++++ Information supplied ++++

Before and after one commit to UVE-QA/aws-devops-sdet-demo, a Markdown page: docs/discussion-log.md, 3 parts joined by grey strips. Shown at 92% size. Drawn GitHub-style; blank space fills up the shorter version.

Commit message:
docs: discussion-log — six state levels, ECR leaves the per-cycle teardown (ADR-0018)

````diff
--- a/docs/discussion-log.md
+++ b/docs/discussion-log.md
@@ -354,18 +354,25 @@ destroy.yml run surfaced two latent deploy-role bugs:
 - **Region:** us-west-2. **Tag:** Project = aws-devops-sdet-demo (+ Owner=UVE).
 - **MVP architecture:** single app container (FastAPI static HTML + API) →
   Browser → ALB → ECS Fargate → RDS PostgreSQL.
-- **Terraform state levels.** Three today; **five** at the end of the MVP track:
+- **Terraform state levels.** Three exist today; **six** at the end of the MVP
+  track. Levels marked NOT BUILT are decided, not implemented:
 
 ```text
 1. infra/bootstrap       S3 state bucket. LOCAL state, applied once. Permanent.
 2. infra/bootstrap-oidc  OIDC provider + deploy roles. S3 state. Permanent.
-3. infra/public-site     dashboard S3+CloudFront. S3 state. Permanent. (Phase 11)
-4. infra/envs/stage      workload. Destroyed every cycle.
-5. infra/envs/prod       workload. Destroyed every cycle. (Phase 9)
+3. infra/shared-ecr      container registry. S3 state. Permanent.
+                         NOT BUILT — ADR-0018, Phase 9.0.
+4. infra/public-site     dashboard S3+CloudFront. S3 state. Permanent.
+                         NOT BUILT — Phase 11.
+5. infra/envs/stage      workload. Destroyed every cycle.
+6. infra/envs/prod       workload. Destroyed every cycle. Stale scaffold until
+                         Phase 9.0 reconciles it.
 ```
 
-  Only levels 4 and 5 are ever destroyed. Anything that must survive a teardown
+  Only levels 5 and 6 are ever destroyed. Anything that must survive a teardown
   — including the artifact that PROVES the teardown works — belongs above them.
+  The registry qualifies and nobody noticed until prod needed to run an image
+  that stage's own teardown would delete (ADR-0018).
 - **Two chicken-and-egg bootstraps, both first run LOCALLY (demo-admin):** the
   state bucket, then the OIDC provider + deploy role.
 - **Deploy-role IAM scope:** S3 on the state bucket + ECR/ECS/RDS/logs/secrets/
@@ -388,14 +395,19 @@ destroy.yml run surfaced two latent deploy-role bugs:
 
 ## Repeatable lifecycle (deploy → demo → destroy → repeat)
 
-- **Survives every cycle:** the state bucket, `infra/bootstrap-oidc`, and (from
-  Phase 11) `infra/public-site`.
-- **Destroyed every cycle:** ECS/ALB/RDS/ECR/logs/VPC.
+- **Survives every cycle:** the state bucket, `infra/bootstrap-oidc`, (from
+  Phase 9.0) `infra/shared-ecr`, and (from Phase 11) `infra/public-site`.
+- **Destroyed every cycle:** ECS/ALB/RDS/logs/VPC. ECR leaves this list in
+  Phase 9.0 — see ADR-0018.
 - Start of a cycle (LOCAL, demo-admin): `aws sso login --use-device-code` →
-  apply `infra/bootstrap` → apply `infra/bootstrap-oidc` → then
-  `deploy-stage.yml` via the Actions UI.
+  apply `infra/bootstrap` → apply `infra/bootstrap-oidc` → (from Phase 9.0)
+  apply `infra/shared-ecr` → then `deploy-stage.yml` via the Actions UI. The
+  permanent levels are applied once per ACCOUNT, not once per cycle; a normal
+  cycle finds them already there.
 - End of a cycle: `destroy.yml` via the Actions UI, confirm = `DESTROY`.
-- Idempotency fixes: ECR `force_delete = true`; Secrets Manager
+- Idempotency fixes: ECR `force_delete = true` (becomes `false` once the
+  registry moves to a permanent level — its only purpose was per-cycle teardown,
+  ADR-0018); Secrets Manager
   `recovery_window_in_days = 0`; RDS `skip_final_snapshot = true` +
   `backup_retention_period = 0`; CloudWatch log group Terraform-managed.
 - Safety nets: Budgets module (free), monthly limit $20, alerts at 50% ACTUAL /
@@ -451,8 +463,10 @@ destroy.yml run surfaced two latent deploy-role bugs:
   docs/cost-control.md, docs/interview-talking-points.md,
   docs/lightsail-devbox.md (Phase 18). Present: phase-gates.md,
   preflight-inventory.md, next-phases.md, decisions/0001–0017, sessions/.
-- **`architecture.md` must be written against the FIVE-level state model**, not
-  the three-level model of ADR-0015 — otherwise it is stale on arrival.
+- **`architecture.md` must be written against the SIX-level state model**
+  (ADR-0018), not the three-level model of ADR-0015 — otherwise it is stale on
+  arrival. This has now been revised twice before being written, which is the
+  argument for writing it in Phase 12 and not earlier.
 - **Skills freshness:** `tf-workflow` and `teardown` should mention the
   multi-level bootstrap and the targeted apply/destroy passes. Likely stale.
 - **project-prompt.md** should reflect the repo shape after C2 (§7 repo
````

++++

**Exercise objective**
Go through the records and show every line with the string "arrival" in it.

**Reply**
-  the three-level model of ADR-0015 — otherwise it is stale on arrival.
+  arrival. This has now been revised twice before being written, which is the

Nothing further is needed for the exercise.